### GIVEN RECORDS
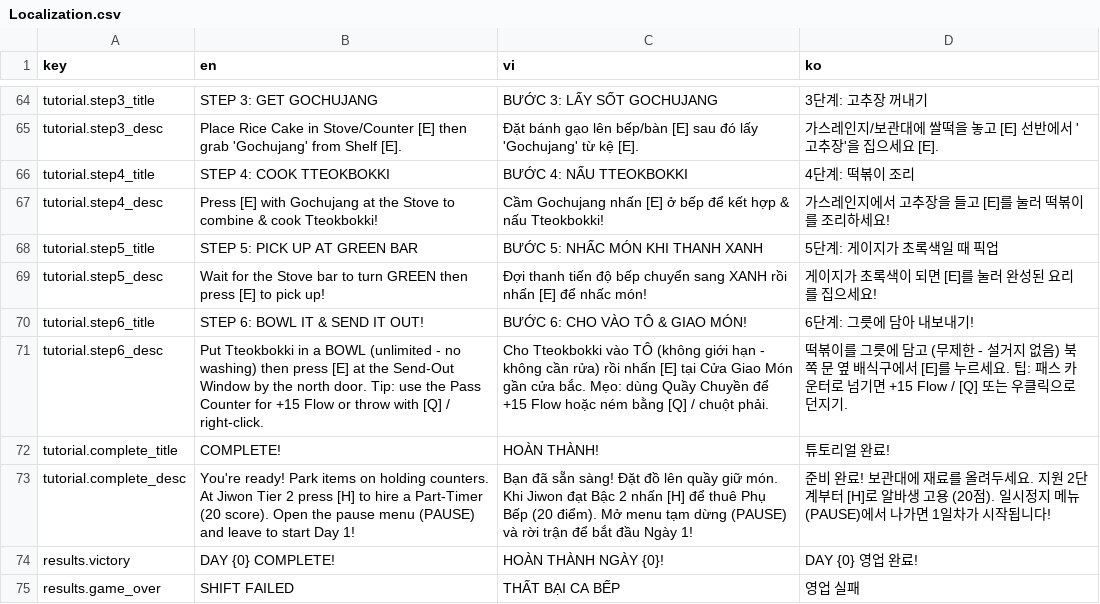
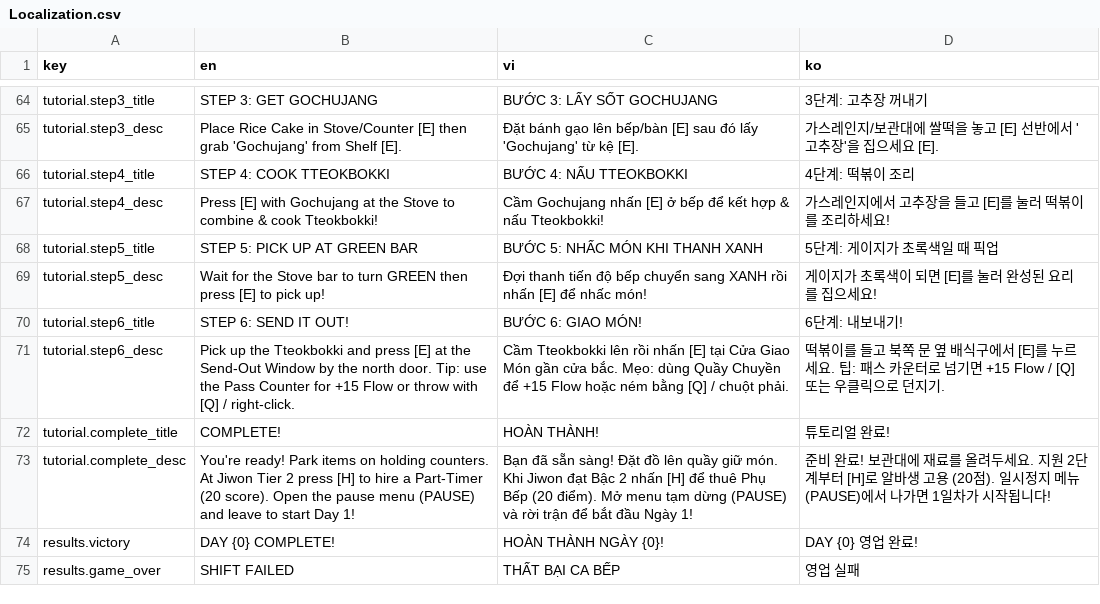
Before and after one commit to madlyham/two-ladles, a CSV file: unity/TwoLadles/Two Ladles/Assets/Resources/Localization.csv, drawn as a sheet; only a part is shown, gaps mark what is left out.

```diff
--- a/unity/TwoLadles/Two Ladles/Assets/Resources/Localization.csv
+++ b/unity/TwoLadles/Two Ladles/Assets/Resources/Localization.csv
@@ -69,4 +69,4 @@ tutorial.step5_title,STEP 5: PICK UP AT GREEN BAR,BƯỚC 5: NHẤC MÓN KHI THA
 tutorial.step5_desc,Wait for the Stove bar to turn GREEN then press [E] to pick up!,Đợi thanh tiến độ bếp chuyển sang XANH rồi nhấn [E] để nhấc món!,게이지가 초록색이 되면 [E]를 눌러 완성된 요리를 집으세요!
-tutorial.step6_title,STEP 6: BOWL IT & SEND IT OUT!,BƯỚC 6: CHO VÀO TÔ & GIAO MÓN!,6단계: 그릇에 담아 내보내기!
-tutorial.step6_desc,Put Tteokbokki in a BOWL (unlimited - no washing) then press [E] at the Send-Out Window by the north door. Tip: use the Pass Counter for +15 Flow or throw with [Q] / right-click.,Cho Tteokbokki vào TÔ (không giới hạn - không cần rửa) rồi nhấn [E] tại Cửa Giao Món gần cửa bắc. Mẹo: dùng Quầy Chuyền để +15 Flow hoặc ném bằng [Q] / chuột phải.,떡볶이를 그릇에 담고 (무제한 - 설거지 없음) 북쪽 문 옆 배식구에서 [E]를 누르세요. 팁: 패스 카운터로 넘기면 +15 Flow / [Q] 또는 우클릭으로 던지기.
+tutorial.step6_title,STEP 6: SEND IT OUT!,BƯỚC 6: GIAO MÓN!,6단계: 내보내기!
+tutorial.step6_desc,Pick up the Tteokbokki and press [E] at the Send-Out Window by the north door. Tip: use the Pass Counter for +15 Flow or throw with [Q] / right-click.,Cầm Tteokbokki lên rồi nhấn [E] tại Cửa Giao Món gần cửa bắc. Mẹo: dùng Quầy Chuyền để +15 Flow hoặc ném bằng [Q] / chuột phải.,떡볶이를 들고 북쪽 문 옆 배식구에서 [E]를 누르세요. 팁: 패스 카운터로 넘기면 +15 Flow / [Q] 또는 우클릭으로 던지기.
 tutorial.complete_title,COMPLETE!,HOÀN THÀNH!,튜토리얼 완료!
```
Also changed, not shown: 21 other files.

### YOUR INSTRUCTIONS
Where a line in the material contains "Ladles", copy that line.

### RESPONSE
Before and after one commit to madlyham/two-ladles, a CSV file: unity/TwoLadles/Two Ladles/Assets/Resources/Localization.csv, drawn as a sheet; only a part is shown, gaps mark what is left out.
--- a/unity/TwoLadles/Two Ladles/Assets/Resources/Localization.csv
+++ b/unity/TwoLadles/Two Ladles/Assets/Resources/Localization.csv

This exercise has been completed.